# Problem statement:
Filtering the records below, copy only those lines that include the word "height".

# Data supplied:
#####
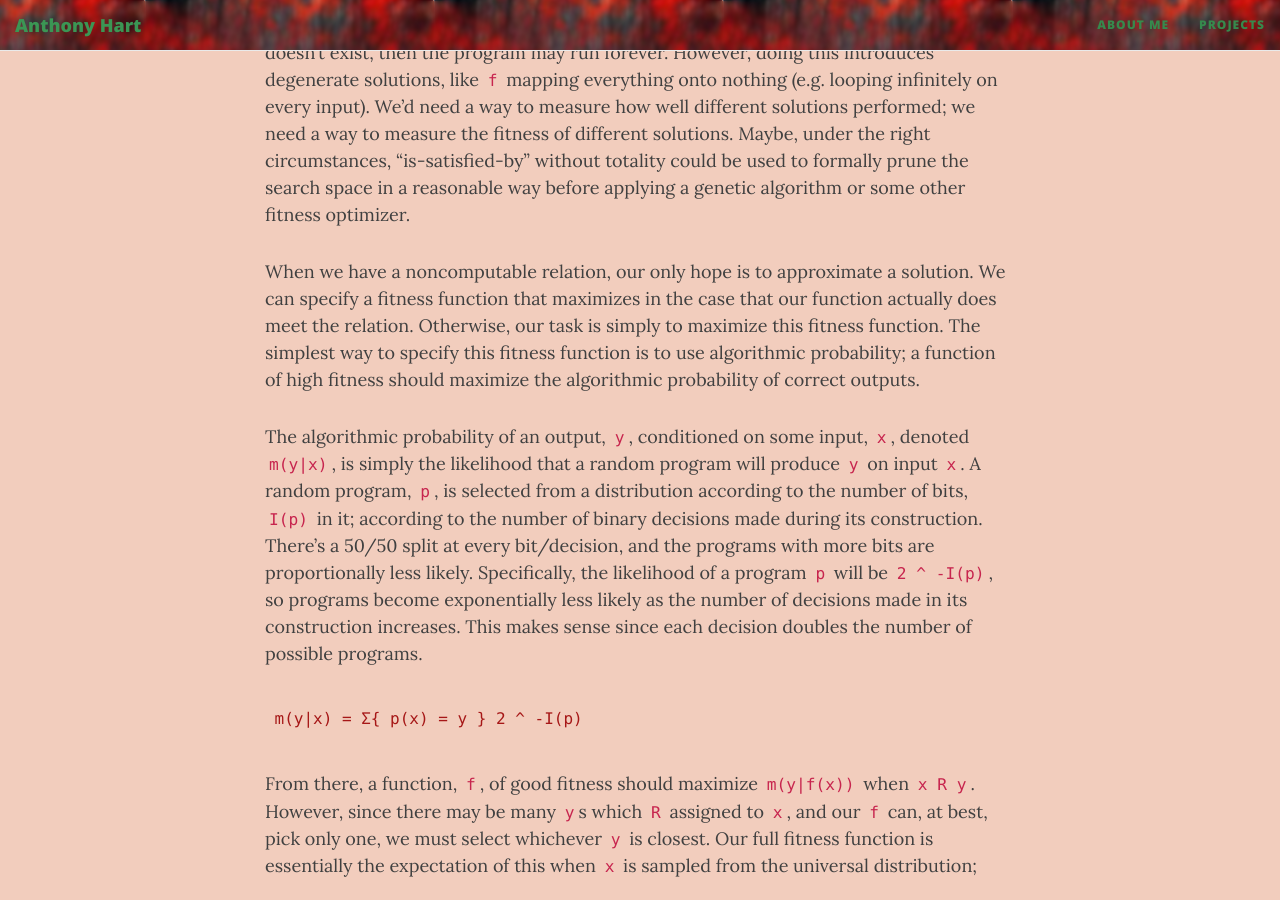
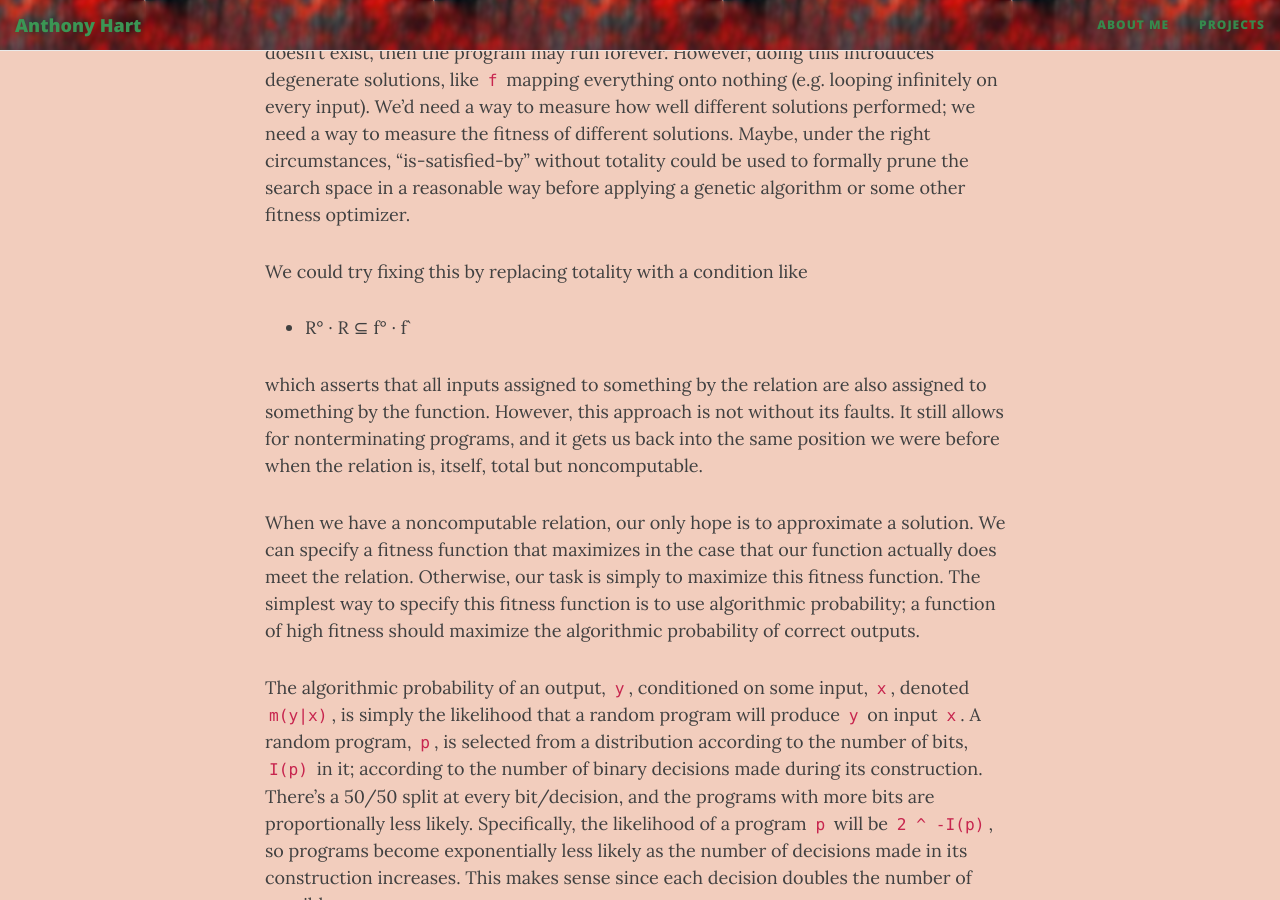
Before and after one commit to AHartNtkn/AHartNtkn.github.io, a Jekyll site: the page built from _posts/2020-10-07-Program-Synthesis-Specification.md, in a window 1280 px wide and 900 px high, scrolled down 1511 px. Built offline with Jekyll 4.4.1, drawn with Linux system fonts in a browser that asks for light colours; nearby versions of some CDN libraries.

Commit message:
Add comment on possible replacement for totality.

```diff
--- a/_posts/2020-10-07-Program-Synthesis-Specification.md
+++ b/_posts/2020-10-07-Program-Synthesis-Specification.md
@@ -25,6 +25,12 @@ That first condition states that any pair `(x, y)` such that `f(x) = y` must als
 There are a few problems with this approach. The biggest is that, often, we want to specify programs in terms of uncomputable relations. That is, relations that don't have computable functions meeting them. Program synthesis is one such relation. It's not generally decidable whether or not there exists a program that meets a specification. As a consequence, while "is-satisfied-by" is a perfectly good relation between `f` and `R`, it doesn't have a solution when we set `R` to it.
 
 Dropping the totality condition from "is-satisfied-by" will make the meta-problem solvable. While it's not decidable if there exists a program that meets a specification, it is hemidecidable. That is, there exists a program that will find a function if it exists. If it doesn't exist, then the program may run forever. However, doing this introduces degenerate solutions, like `f` mapping everything onto nothing (e.g. looping infinitely on every input). We'd need a way to measure how well different solutions performed; we need a way to measure the fitness of different solutions. Maybe, under the right circumstances, "is-satisfied-by" without totality could be used to formally prune the search space in a reasonable way before applying a genetic algorithm or some other fitness optimizer.
+
+We could try fixing this by replacing totality with a condition like
+
+  * R° · R ⊆ f° · f`
+
+which asserts that all inputs assigned to something by the relation are also assigned to something by the function. However, this approach is not without its faults. It still allows for nonterminating programs, and it gets us back into the same position we were before when the relation is, itself, total but noncomputable.
 
 When we have a noncomputable relation, our only hope is to approximate a solution. We can specify a fitness function that maximizes in the case that our function actually does meet the relation. Otherwise, our task is simply to maximize this fitness function. The simplest way to specify this fitness function is to use algorithmic probability; a function of high fitness should maximize the algorithmic probability of correct outputs.
 
```
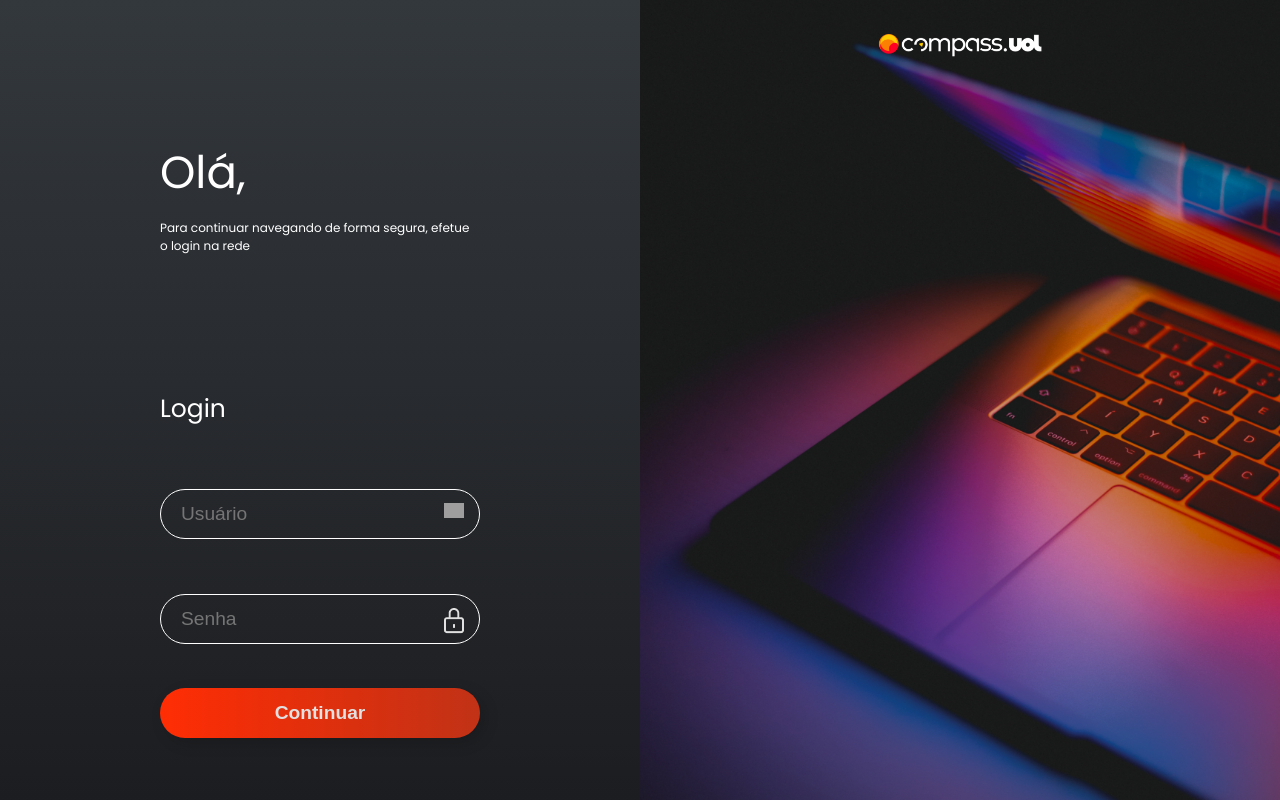
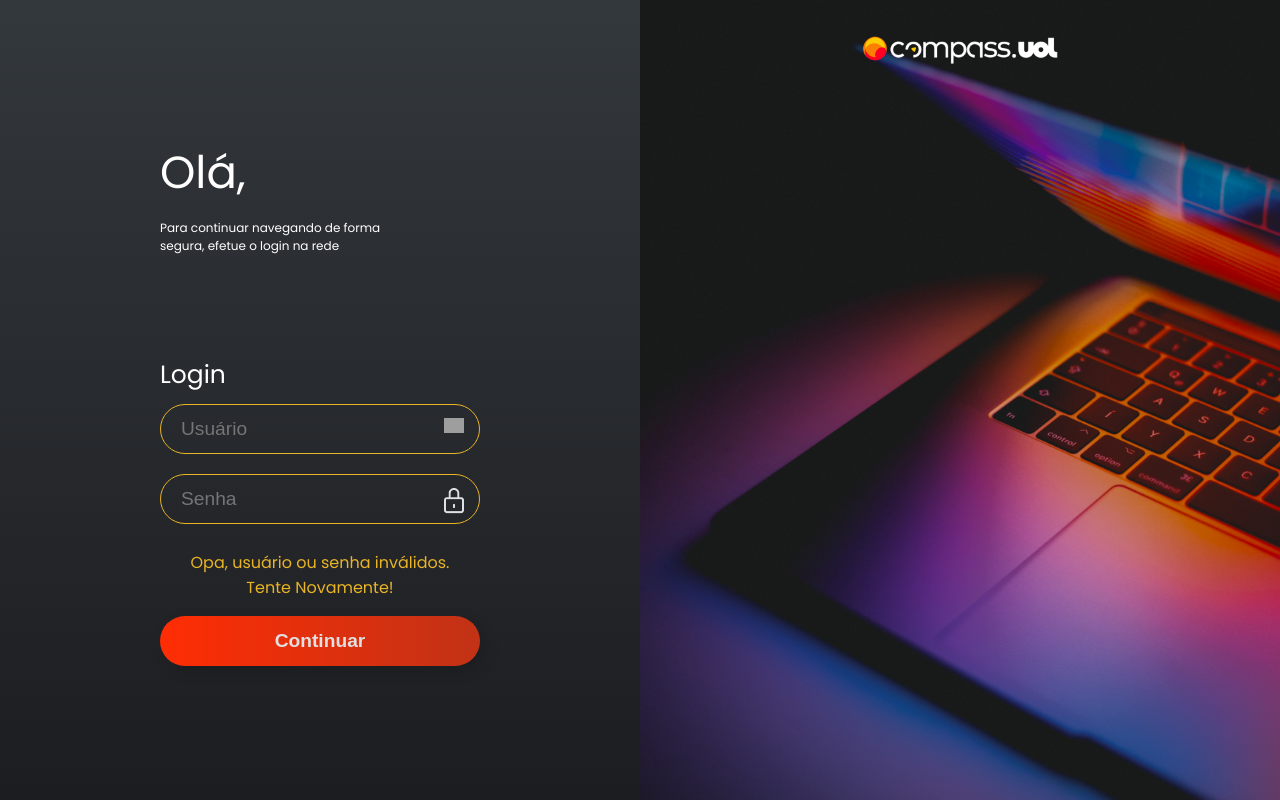
Before and after one commit to mykewayner/compass_logon, a React (Create React App) app: page / in a window 1280 px wide. Both pictures are taken after a click on the button "Continuar". Built offline with nearby package versions, Linux system fonts and the light colour scheme; grey boxes are pictures that could not be loaded.

Commit message:
Feat: created input storybook

```diff
--- a/src/components/Input/Input.jsx
+++ b/src/components/Input/Input.jsx
@@ -1,8 +1,9 @@
 import React from 'react';
 import { Inputs } from './styles'
+import PropTypes from 'prop-types';
 
 
-const Input = ({ type, value,setValue, placeholder}) => {
+const Input = ({ type, value,setValue, placeholder, errorColor}) => {
   return (
 
       <Inputs
@@ -10,9 +11,26 @@ const Input = ({ type, value,setValue, placeholder}) => {
         value={value}
         placeholder={placeholder}
         onChange={({target}) => setValue(target.value)}
+        errorColor={errorColor}
       />
 
   );
 };
 
 export default Input;
+
+Input.propTypes = {
+  type: PropTypes.string,
+  value: PropTypes.string,
+  setValue: PropTypes.func,
+  placeholder: PropTypes.string,
+  errorColor: PropTypes.bool,
+}
+
+
+Input.defaultProps = {
+  type: 'text',
+  value: '',
+  placeholder: '',
+  errorColor: false,
+}
--- a/src/pages/Login/Login.jsx
+++ b/src/pages/Login/Login.jsx
@@ -4,50 +4,49 @@ import UserIcon from '../../assets/Vector.png'
 import PasswordIcon from '../../assets/icon-password.png'
 
 import Logo from "../../assets/Logo-Compasso-Branco-hor1.png"
-import { ContainerRight, ContainerLeft, PageWrapper, Icon, InputWrapper,LoginTitle, LoginForm, Intro, Button, Img, Title, IntroText } from './styles'
+import { ContainerRight, ErrorMsg ,ContainerLeft, PageWrapper, Icon, InputWrapper,LoginTitle, LoginForm, Intro, Button, Img, Title, IntroText } from './styles'
 import Input from '../../components/Input/Input'
 
 function Login() {
 const [user, setUser] = React.useState('');
 const [password, setPassword] = React.useState('');
+const [error, setError] = React.useState(false);
 const navigate = useNavigate();
-let error = false;
+
 
 function handleClick(event) {
   event.preventDefault();
 
   if(user === "admin" && password === "admin") {
     navigate("/home");
+    document.title = "Compass - Home";
+    setError(false);
 } else {
-  console.log(user, password);
-  error = false;
+  setError(true);
 }
 }
-
-
-
 
   return (
     <PageWrapper>
       <ContainerLeft>
         <Intro>
           <Title>Olá,</Title>
-          <IntroText>Para continuar navegando de forma segura, efetue o login na rede</IntroText>
+          <IntroText>Para continuar navegando de forma <br />segura, efetue o login na rede</IntroText>
         </Intro>
 
         <LoginForm>
           <LoginTitle>Login</LoginTitle>
           <InputWrapper>
 
-            <Input type="text" placeholder="Usuário" value={user} setValue={setUser} />
+            <Input type="text" placeholder="Usuário" value={user} setValue={setUser} errorColor={error} />
             <Icon draggable="false" src={UserIcon} alt="ícone de Usuário" />
           </InputWrapper>
           <InputWrapper>
 
-            <Input type="password" placeholder="Senha" value={password} setValue={setPassword} />
+            <Input type="password" placeholder="Senha" value={password} setValue={setPassword} errorColor={error}  />
             <Icon draggable="false" src={PasswordIcon} className="login-icon" alt="ícone de Senha" />
           </InputWrapper>
-           {error && <p>Usuário ou senha incorretos</p>}
+            <ErrorMsg error={error}>Opa, usuário ou senha inválidos.<br/>Tente Novamente!</ErrorMsg>
 
 
           <Button onClick={handleClick}>Continuar</Button>
--- a/src/pages/Login/styles.js
+++ b/src/pages/Login/styles.js
@@ -7,7 +7,7 @@ export const ContainerRight = styled.div`
     width: 50%;
     display: flex;
     justify-content: center;
-    @media(max-width: 800px){
+    @media(max-width: 880px){
         width: 0%;}
 `;
 
@@ -23,8 +23,9 @@ export const ContainerLeft = styled.div`
     background: linear-gradient(180deg, #33383D 0%, #1C1D20 100%);
     box-shadow: 4px 4px 70px rgba(0, 0, 0, 0.25);
 
-    @media(max-width: 800px){
+    @media(max-width: 880px){
         width: 100%;
+
     }
 `;
 
@@ -43,11 +44,11 @@ export const InputWrapper = styled.div`
 
 export const LoginForm = styled.div`
         display: flex;
-        justify-content: space-around;
+
         flex-direction: column;
         width: 50%;
         height: 50%;
-        @media(max-width: 800px){
+        @media(max-width: 880px){
             width: 75%;
         }
 
@@ -58,7 +59,8 @@ export const Intro = styled.div`
         margin-top: 10%;
         width: 50%;
 
-        @media(max-width: 800px){
+
+        @media(max-width: 880px){
         width: 75%;
         margin-top: 20%;
 
@@ -81,10 +83,11 @@ export const Button = styled.button`
 `;
 
 export const Img = styled.img`
-        height: 50px;
+        height: 60px;
         margin-top: 20px;
-        @media(max-width: 800px){
+        @media(max-width: 880px){
             position: absolute;
+
             right: 0;
             margin-right: 30px;
             height: 60px;
@@ -111,6 +114,7 @@ export const IntroText = styled.p`
 export const LoginTitle = styled.h1`
         font-weight: 400;
         font-size: 25px;
+        margin: 0;
 
 `;
 
@@ -121,3 +125,10 @@ export const Icon = styled.img`
              top: 35%;
 
 `;
+
+export const ErrorMsg = styled.p`
+        text-align: center;
+        color: #E9B425;
+        visibility: ${props => props.error ? "visible" : "hidden"};
+
+`;
```
Also changed, not shown: package.json (+28 -1 lines), 1 other file (tests, documents, lock files or other folders).
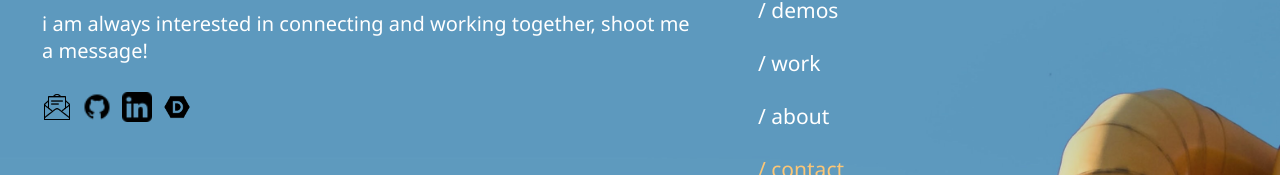
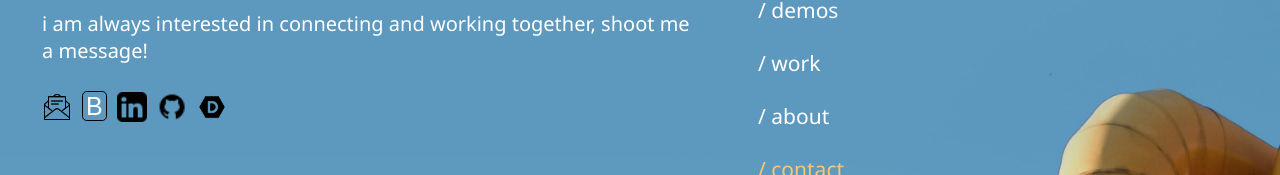
Before and after one commit to williamsalex/website-v2, a React (Create React App) app: page /contact in a window 1280 px wide. Shown: the part 140-315 px from the top of the page. Built offline with nearby package versions, Linux system fonts and the light colour scheme.

Commit message:
added bin search link

```diff
--- a/src/App.css
+++ b/src/App.css
@@ -13,6 +13,21 @@ html {
     font-family: 'Segoe UI', Tahoma, sans-serif, sans-serif;
     color: rgb(255,255,255);
     max-width: 90%;
+}
+
+.bin {
+    font-family: Inter var, sans-serif;
+    display: inline;
+    font-size: 25px;
+    color: rgb(255,255,255);
+    padding-left: 3px;
+    padding-right: 3px;
+    border: black;
+    border-style: solid;
+    border-width: 0.1rem;
+    border-radius: 0.3rem;
+    margin-right: 10px;
+    vertical-align: 21%;
 }
 
 .subtitle {
--- a/src/Contact.js
+++ b/src/Contact.js
@@ -9,11 +9,14 @@ export default function Contact() {
             <a href = 'mailto:williamsalex@pm.me'>
                 <img alt='email 'className = 'icon' src = '/email.png'></img>
             </a>
-            <a href = 'https://github.com/williamsalex' rel="noopener noreferrer" target="_blank">
-                <img alt = 'github' className = 'icon' src = '/github.png'></img>
+            <a href = 'https://binarysearch.io/@/alexwilliams' rel="noopener noreferrer" target="_blank" style = {{textDecoration: 'none'}}>
+                <p className = 'bin'>B</p>
             </a>
             <a href = 'https://www.linkedin.com/in/alexander-williams-823925182/' rel="noopener noreferrer" target="_blank">
                 <img alt = 'linkedin' className = 'icon' src = '/linkedin.png'></img>
+            </a>
+            <a href = 'https://github.com/williamsalex' rel="noopener noreferrer" target="_blank">
+                <img alt = 'github' className = 'icon' src = '/github.png'></img>
             </a>
             <a href = 'https://devpost.com/williamsalex' rel="noopener noreferrer" target="_blank">
                 <img alt = 'devpost' className = 'icon' src = '/devpost.png'></img>
```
#####
# The completed task:
         height: 50%;
-        height: 50px;
+        height: 60px;
             height: 60px;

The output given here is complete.